THE DATA:
▼▼▼

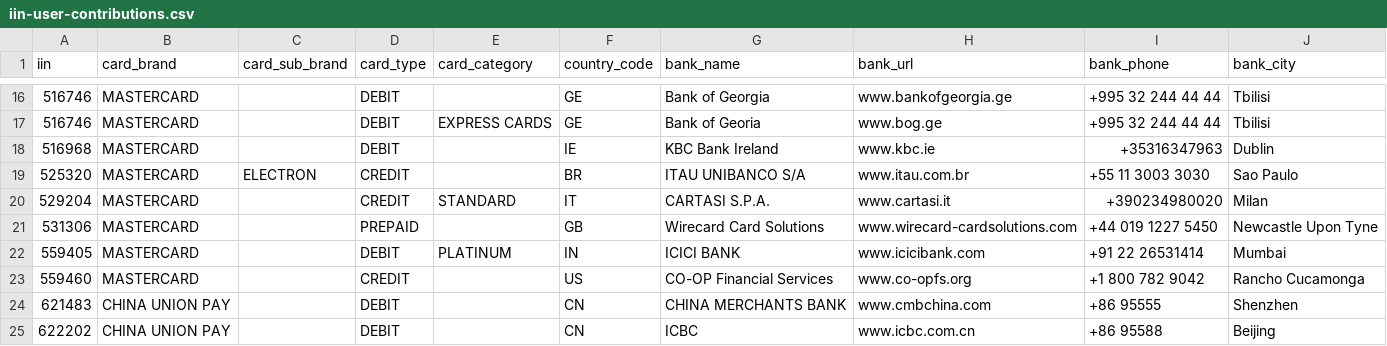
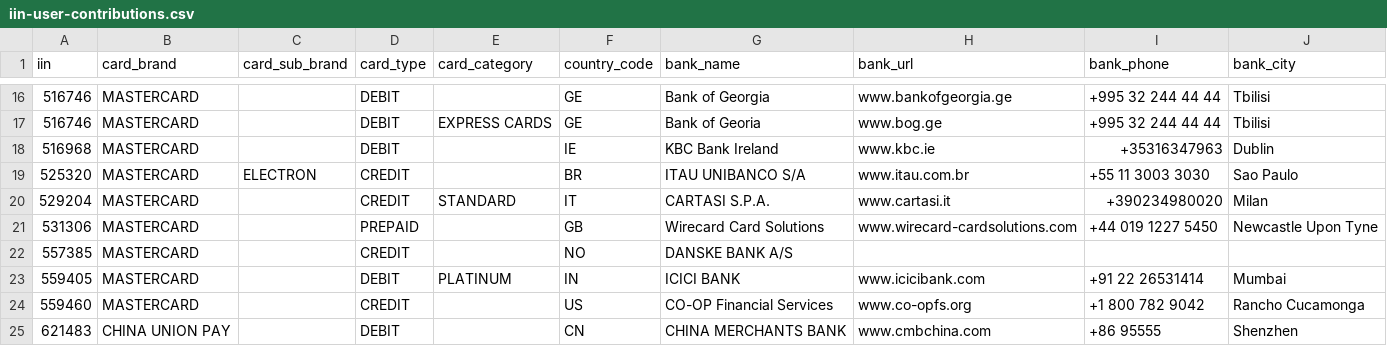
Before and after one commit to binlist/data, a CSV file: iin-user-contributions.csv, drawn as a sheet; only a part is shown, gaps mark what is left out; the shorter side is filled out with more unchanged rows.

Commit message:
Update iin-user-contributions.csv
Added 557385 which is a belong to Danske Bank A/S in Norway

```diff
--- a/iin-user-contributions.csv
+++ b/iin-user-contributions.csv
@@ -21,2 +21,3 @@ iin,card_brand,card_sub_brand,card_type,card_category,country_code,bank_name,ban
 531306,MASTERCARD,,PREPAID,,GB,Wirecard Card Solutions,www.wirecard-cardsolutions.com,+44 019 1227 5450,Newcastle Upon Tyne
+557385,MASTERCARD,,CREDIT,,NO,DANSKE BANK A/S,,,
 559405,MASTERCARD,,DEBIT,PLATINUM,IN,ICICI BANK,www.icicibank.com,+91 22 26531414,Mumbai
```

▲▲▲
▼▼▼

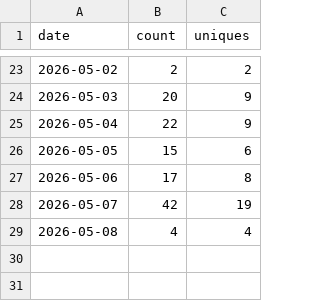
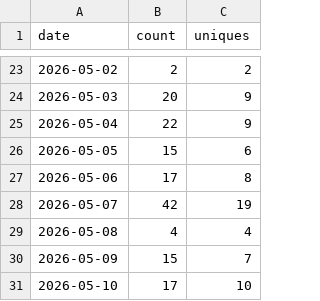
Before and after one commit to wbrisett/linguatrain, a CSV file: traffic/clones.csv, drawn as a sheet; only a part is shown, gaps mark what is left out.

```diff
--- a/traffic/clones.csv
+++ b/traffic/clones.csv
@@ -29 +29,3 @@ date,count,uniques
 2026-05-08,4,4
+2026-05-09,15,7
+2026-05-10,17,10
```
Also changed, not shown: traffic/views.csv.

▲▲▲
▼▼▼

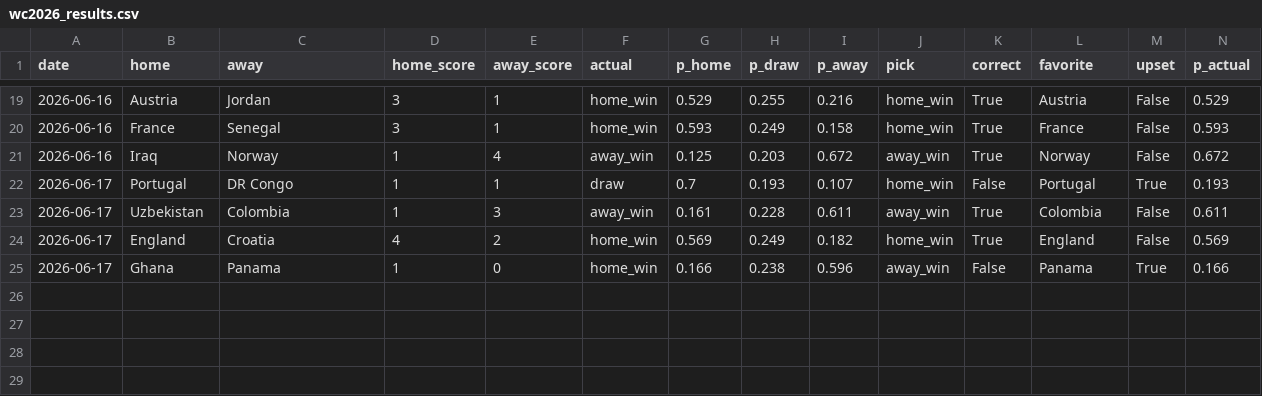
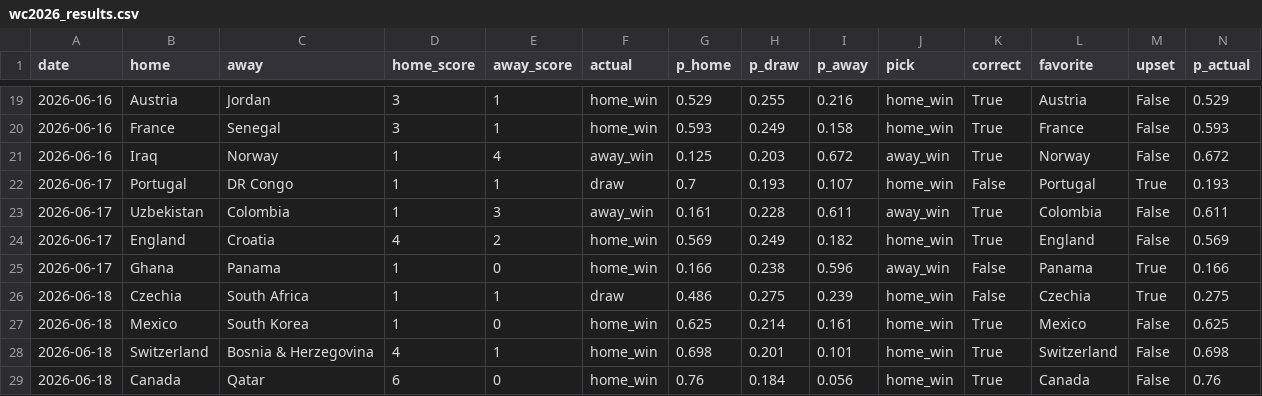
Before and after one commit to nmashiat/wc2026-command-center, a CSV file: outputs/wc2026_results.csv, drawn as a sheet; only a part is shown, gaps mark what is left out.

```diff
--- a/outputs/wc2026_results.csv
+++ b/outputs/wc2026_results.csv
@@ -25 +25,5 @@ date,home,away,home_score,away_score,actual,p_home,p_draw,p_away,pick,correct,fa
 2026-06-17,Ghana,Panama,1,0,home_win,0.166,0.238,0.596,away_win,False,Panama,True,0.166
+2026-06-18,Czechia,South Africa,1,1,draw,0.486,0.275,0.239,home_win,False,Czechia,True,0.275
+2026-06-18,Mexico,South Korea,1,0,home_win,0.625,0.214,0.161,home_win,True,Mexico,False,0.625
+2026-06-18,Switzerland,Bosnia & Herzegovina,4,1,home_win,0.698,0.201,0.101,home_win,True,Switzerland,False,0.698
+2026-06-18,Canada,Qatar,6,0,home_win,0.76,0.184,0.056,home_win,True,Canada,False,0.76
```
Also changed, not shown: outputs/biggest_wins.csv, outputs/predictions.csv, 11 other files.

▲▲▲

WHAT THE EXERCISE ASKS: Each line of the data that has the string "Also" should be returned.

SOLUTION TO THIS TASK:
Also changed, not shown: traffic/views.csv.
Also changed, not shown: outputs/biggest_wins.csv, outputs/predictions.csv, 11 other files.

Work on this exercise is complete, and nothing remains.